Here in the UK 70% of our water supply comes from surface water, which means that the water we use in our daily lives takes directly from freshwater sources in nature. WWF is working with dishwashing brand Finish to replenish 500 million litres of freshwater in the UK, raise awareness of the importance of freshwater for nature to thrive and encourage people to take small everyday actions to reduce their water use. 

Governments and water companies can make the biggest difference to the way that our freshwater is used, but reducing your household water footprint is a great way to make an impact as an individual. Take a look at our top ten tips to save water and start making a difference. 

  1. SWITCH TO SHOWERS

Switching from baths to showers is an easy way to save water. If you’re already a shower person, then try keeping your shower to 4 minutes or less. Lots of water companies will send you a shower timer for free – check with your provider to find out.

  1. FILL UP THE KETTLE ONLY AS MUCH AS YOU NEED

As a nation of tea drinkers, the kettle is always on. Filling up the kettle only as much as you need saves both water and energy, and most kettles have indicators letting you know how much water you need for each cup. 

  1. TURN OFF THE TAP

Running taps waste as much as 6 litres of water a minute, so try filling a bowl of water when rinsing vegetables or fruit to keep your veg clean and your water use low!

  1. FILL UP THE WASHING UP BOWL

Another way of minimising running taps is to make sure that you’re filling a bowl when doing the washing up. Filling a bowl with water – and cleaning the cleanest items first – means you’re unlikely to need to change the water and will save a huge amount of water in comparison to washing everything under the tap.
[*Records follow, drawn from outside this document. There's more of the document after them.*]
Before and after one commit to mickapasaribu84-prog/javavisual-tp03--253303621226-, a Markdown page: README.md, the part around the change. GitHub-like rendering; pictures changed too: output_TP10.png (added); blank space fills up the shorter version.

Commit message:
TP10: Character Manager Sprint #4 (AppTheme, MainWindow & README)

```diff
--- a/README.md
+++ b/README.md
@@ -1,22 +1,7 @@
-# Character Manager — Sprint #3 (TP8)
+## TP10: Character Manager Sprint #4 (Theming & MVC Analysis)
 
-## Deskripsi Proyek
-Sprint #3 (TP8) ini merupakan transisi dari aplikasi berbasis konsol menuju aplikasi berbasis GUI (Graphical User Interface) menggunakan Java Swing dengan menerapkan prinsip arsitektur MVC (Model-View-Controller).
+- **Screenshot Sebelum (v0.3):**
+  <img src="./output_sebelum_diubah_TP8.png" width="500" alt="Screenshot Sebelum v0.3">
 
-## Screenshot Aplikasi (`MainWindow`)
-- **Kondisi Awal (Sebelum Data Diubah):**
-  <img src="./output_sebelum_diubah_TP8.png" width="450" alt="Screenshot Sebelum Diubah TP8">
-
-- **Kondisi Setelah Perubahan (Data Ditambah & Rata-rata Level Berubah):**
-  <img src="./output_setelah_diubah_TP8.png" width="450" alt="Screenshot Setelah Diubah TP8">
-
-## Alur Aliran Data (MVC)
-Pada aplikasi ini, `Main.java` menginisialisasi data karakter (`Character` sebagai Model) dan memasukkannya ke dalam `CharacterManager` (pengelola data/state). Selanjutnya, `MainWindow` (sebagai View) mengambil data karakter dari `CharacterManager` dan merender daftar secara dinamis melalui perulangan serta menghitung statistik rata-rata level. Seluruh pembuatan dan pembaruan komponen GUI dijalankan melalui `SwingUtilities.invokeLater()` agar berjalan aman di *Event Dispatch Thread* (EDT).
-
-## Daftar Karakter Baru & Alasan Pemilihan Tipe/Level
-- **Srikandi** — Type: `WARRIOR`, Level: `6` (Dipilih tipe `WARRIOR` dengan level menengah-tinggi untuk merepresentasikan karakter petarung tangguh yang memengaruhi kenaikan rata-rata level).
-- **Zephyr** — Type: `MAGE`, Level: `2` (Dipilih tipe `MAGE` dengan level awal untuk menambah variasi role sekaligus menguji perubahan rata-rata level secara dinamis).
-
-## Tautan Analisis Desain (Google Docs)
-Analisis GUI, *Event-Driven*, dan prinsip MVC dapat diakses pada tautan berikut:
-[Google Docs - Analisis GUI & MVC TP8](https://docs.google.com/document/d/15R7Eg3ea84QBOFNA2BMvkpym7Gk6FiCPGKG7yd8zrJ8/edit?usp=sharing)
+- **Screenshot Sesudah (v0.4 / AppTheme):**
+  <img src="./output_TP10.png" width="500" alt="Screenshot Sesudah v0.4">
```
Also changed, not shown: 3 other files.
  1. MAKE SURE YOUR DISHWASHER IS FULL!

Switching from handwashing to dishwashing saves 6000L a year – and not pre-rinsing your dishes before they go in saves another 1000L every year. Take a look at our dishwasher challenge to find out more.

  1. USE LEFTOVER COOKING WATER

or water from rinsing your veg – to water your plants or use on the garden.

  1. FIXING LEAKY TAPS IS AN EASY FIX FOR REDUCING YOUR WATER FOOTPRINT

Check your taps for any leaks under the sink, or for any drips when the tap is fully off. Lots of water companies also give away free ‘leak strips’ which stick to the toilet bowl and change colour if your toilet is leaking water.

  1. FIT LOW FLOW AERATORS ON YOU TAPS AND SHOWERS

These cheap adaptors to your taps aerate your water supply, which means that you get the same water pressure but use much less water!

  1. FILL UP A JUG OF COLD WATER

Running the tap for cold water is a small everyday action that is really easy to fix. Try making a habit of filling up a jug of water and putting it in the fridge every day so that you always have a supply of cold water without running the tap.

  1. KEEP THE SPRINKLERS OFF

Finally, if you have a garden then remember to keep the sprinklers off! There’s lots of ways to water your garden without them – invest in a water butt that collects water throughout the year for you to use, or try using cooking water instead. Your plants will benefit from the extra nutrients!

REMEMBER: The most wasted of all days is one without laughter.

– Nicolas Chamfort

 

INSPIRATIONAL QUOTE FOR THE DAY

To make a difference in someone’s life you don’t have to be brilliant, rich, beautiful, or perfect. You just have to care.

HAPPINESS IS…

Happiness is…cheap fuel, if you can find it.

GRANDAD’S ONE LINER JOKE OF THE DAY

“A man walks into a chemist’s and says, ‘Can I have a bar of soap, please?’

The chemist says, ‘Do you want it scented?’

And the man says, ‘No, I’ll take it with me now.’” – Ronnie Barker

LOVE IS…

Love is… living in the present.

TURN…TURN…TURN!

A time to buy petrol at £1 per litre… A time to buy petrol at £1.477 per litre.

 

©2022 Phil M Robinson